Ivatan cuisine is as fresh and healthy as it gets. Most visitors would be eager to feast on freshly-caught lobsters and the coconut crabs (called “tatus”) indigenous to the place, but there’s really more beyond these coveted seafoods.
Priced at 600 pesos a kilo (US$15/kg), I can eat those lobsters daily! As it turned out though, there were more of the other dishes which were repeatedly served during our stay in Batanes. Not that I don’t like them, but a little variety could have helped. Like I would have welcomed fish sinigang, calamares and fish kilawin while I was there. 😉
But I do miss the lumot (seaweed) soup, pako (fiddlehead fern) salad, “Venes” or dried gabi (like “laing” but not really) and Uvud balls (minced banana pith cooked with fish flakes and minced pork). The last one seems to be the national dish of Batanes 😉 along with the luñis — the Ivatan adobo cooked in salt rather than vinegar and soy sauce — as they were served in nearly all buffet meals we’ve had during our stay.
When we visited the village of Savidug (named after a tree otherwise called “talisay” elsewhere) in Sabtang Island, our guide pointed out a Kabaya (breadfruit) tree to us. The Kabaya leaves are used as plates and may even be folded to scoop soup! Ingenuity at its best. Makes for a great picnic!

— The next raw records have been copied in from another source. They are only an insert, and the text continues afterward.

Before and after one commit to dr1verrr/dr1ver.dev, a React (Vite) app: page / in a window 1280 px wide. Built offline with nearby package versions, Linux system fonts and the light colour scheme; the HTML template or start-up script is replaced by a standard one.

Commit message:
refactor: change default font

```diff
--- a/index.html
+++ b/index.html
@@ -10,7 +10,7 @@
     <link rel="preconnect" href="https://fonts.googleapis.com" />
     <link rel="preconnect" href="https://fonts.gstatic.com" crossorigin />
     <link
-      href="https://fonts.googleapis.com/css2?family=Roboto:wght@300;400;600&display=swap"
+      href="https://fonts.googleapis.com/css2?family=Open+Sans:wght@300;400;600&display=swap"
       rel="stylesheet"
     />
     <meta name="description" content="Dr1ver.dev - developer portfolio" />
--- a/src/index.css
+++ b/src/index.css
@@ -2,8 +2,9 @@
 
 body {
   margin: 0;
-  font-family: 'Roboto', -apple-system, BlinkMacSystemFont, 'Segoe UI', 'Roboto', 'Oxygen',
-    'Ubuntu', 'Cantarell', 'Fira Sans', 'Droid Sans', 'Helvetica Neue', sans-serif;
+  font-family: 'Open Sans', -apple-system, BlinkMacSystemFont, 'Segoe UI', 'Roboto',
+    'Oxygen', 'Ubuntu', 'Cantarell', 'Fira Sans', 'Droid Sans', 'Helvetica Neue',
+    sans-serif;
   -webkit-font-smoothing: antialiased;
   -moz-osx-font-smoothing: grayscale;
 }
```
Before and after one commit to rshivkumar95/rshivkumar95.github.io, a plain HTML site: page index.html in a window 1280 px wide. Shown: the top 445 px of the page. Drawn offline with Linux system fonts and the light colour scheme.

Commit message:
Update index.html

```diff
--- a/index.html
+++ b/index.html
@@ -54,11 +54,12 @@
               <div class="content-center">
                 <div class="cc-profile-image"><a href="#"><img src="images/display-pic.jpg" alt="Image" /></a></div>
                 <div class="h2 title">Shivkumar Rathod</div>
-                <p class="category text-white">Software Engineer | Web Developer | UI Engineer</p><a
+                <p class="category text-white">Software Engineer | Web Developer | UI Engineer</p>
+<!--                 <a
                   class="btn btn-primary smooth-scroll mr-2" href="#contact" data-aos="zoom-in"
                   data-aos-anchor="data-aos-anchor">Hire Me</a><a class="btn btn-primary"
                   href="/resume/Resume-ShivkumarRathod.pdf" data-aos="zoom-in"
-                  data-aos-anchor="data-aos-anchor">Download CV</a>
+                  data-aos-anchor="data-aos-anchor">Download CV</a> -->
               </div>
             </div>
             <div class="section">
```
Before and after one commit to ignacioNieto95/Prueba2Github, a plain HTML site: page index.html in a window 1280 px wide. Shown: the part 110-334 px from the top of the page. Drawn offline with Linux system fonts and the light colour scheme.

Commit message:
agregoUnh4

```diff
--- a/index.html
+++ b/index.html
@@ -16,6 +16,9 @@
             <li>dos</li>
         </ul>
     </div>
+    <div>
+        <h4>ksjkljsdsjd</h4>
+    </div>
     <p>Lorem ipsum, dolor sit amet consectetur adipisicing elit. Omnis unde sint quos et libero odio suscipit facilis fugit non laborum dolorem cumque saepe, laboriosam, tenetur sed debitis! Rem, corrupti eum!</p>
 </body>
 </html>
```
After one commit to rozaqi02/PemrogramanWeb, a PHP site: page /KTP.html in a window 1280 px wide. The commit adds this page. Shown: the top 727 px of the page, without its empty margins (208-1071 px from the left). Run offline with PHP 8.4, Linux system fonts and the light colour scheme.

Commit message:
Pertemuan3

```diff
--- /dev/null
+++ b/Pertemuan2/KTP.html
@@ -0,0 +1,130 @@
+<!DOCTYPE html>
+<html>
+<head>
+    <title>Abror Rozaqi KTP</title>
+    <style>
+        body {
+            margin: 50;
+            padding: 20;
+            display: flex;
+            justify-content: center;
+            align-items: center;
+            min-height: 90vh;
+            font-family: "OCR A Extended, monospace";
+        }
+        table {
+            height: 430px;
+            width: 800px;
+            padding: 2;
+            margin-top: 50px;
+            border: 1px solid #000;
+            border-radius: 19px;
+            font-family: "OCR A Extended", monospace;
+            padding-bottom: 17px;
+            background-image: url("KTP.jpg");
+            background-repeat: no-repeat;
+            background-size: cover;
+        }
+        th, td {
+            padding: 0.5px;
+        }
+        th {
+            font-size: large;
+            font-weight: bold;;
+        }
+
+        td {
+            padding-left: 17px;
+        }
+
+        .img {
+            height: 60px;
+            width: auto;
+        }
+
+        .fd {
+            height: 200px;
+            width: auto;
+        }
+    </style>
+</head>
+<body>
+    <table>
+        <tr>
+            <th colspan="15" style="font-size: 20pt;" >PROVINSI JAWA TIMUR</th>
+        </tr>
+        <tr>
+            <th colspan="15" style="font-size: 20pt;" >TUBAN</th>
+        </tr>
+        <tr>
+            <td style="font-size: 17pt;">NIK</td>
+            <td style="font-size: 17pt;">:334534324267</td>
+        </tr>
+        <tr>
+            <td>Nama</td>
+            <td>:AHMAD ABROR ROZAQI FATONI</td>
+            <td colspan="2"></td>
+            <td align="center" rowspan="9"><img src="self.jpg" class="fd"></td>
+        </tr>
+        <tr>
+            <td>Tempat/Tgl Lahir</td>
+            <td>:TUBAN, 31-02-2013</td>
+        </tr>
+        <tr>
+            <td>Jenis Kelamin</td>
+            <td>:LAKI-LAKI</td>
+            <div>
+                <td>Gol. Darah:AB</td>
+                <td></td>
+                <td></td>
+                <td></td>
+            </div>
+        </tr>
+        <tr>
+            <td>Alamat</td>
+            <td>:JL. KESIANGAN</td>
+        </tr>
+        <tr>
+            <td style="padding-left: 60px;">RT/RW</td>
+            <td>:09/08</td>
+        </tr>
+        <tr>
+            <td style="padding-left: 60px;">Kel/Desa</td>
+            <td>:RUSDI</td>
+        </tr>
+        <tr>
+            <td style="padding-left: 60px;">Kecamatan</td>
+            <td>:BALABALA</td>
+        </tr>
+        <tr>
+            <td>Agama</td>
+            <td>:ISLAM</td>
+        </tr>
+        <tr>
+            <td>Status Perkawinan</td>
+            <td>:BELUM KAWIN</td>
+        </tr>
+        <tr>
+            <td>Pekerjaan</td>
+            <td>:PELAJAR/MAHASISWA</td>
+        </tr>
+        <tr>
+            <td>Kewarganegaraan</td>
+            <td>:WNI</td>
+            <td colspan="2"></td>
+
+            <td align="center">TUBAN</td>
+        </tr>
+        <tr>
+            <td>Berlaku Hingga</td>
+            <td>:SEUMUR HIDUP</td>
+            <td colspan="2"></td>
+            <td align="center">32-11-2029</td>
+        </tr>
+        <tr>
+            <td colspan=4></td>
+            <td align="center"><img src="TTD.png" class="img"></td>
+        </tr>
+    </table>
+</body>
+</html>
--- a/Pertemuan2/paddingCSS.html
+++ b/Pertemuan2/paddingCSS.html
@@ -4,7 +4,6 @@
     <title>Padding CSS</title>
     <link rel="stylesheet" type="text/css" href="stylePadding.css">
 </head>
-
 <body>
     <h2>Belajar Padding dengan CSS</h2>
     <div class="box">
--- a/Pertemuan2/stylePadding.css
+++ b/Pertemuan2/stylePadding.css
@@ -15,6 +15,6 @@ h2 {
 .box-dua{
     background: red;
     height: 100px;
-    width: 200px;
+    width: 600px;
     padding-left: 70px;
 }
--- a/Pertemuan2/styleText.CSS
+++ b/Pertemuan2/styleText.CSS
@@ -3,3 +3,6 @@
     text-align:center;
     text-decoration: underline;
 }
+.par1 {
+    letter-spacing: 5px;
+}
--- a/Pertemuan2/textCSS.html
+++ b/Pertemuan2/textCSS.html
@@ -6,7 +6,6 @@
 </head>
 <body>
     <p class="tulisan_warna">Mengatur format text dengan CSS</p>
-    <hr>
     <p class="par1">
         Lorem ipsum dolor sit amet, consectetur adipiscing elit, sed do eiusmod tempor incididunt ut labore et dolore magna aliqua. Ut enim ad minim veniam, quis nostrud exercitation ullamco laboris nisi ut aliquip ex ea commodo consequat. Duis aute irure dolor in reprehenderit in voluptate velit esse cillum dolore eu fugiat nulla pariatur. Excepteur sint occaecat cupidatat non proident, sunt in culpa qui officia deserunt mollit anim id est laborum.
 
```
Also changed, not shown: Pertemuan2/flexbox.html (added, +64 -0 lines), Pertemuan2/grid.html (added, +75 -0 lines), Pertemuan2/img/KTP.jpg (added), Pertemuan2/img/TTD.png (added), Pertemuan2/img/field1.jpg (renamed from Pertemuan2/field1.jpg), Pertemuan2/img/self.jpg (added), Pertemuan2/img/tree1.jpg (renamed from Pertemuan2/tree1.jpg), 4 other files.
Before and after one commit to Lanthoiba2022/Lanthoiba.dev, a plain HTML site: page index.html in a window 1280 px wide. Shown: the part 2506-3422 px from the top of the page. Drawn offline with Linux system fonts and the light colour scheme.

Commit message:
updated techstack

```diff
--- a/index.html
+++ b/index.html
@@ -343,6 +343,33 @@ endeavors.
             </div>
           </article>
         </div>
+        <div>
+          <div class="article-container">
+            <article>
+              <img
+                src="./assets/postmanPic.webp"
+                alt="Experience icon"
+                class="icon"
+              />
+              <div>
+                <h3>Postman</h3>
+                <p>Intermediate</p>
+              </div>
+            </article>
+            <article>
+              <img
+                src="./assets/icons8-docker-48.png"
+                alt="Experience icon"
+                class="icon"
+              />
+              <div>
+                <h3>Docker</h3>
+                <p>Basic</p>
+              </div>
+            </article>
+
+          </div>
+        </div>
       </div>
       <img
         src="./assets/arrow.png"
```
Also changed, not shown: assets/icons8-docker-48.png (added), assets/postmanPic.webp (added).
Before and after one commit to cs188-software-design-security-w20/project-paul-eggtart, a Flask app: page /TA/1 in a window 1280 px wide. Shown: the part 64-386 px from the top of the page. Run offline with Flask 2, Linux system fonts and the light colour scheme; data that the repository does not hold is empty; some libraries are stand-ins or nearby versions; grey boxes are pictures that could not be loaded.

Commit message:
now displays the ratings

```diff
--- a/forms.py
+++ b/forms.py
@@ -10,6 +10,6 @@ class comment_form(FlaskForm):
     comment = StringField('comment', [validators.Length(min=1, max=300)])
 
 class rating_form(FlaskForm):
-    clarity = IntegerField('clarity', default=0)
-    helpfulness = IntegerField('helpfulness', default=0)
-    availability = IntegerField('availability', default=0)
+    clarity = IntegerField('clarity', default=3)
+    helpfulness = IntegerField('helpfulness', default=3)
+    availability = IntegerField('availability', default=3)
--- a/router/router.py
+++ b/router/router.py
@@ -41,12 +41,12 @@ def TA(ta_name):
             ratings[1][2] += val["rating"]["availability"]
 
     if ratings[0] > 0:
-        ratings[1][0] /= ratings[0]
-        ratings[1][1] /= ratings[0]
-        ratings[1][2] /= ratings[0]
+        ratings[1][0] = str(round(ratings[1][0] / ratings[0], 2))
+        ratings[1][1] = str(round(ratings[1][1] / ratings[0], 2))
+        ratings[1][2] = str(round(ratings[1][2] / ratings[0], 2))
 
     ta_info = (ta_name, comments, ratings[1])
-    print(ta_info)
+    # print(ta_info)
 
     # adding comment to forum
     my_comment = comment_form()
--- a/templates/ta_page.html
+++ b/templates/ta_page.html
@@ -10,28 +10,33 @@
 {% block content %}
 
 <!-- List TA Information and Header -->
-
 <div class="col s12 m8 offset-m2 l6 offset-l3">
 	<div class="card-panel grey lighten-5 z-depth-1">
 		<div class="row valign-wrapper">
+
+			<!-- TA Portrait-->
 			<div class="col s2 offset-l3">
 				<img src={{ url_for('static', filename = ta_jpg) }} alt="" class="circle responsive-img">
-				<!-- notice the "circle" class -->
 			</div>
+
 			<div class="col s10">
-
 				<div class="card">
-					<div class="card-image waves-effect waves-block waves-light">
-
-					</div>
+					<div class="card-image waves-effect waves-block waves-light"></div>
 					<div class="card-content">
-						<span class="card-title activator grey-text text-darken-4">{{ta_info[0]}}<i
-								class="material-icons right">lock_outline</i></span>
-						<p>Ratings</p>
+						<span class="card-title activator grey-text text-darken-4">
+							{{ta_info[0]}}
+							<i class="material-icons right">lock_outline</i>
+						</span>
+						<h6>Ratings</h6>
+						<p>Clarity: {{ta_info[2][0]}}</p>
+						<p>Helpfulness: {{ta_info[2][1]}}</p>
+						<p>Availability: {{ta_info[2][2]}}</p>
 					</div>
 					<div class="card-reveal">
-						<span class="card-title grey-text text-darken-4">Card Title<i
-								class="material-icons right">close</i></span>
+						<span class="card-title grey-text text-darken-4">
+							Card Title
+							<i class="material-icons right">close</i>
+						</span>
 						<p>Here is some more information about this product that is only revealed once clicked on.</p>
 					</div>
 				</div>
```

I didn’t see any rice paddies in Batanes. Nor fruit trees other than bananas. For sure, there are sweet potatoes and yam. We were served rice with turmeric, freshly harvested coconuts and the sweetest camote (sweet potato). There aren’t too many dessert choices and while I enjoyed the camote cue and “bukayo”, I’d soon grow tired of it if I had it all too often. For sure, I’d know what to bring the next time I visit Batanes!
(Thank you, Chikie and Pinky for some of the food photos!)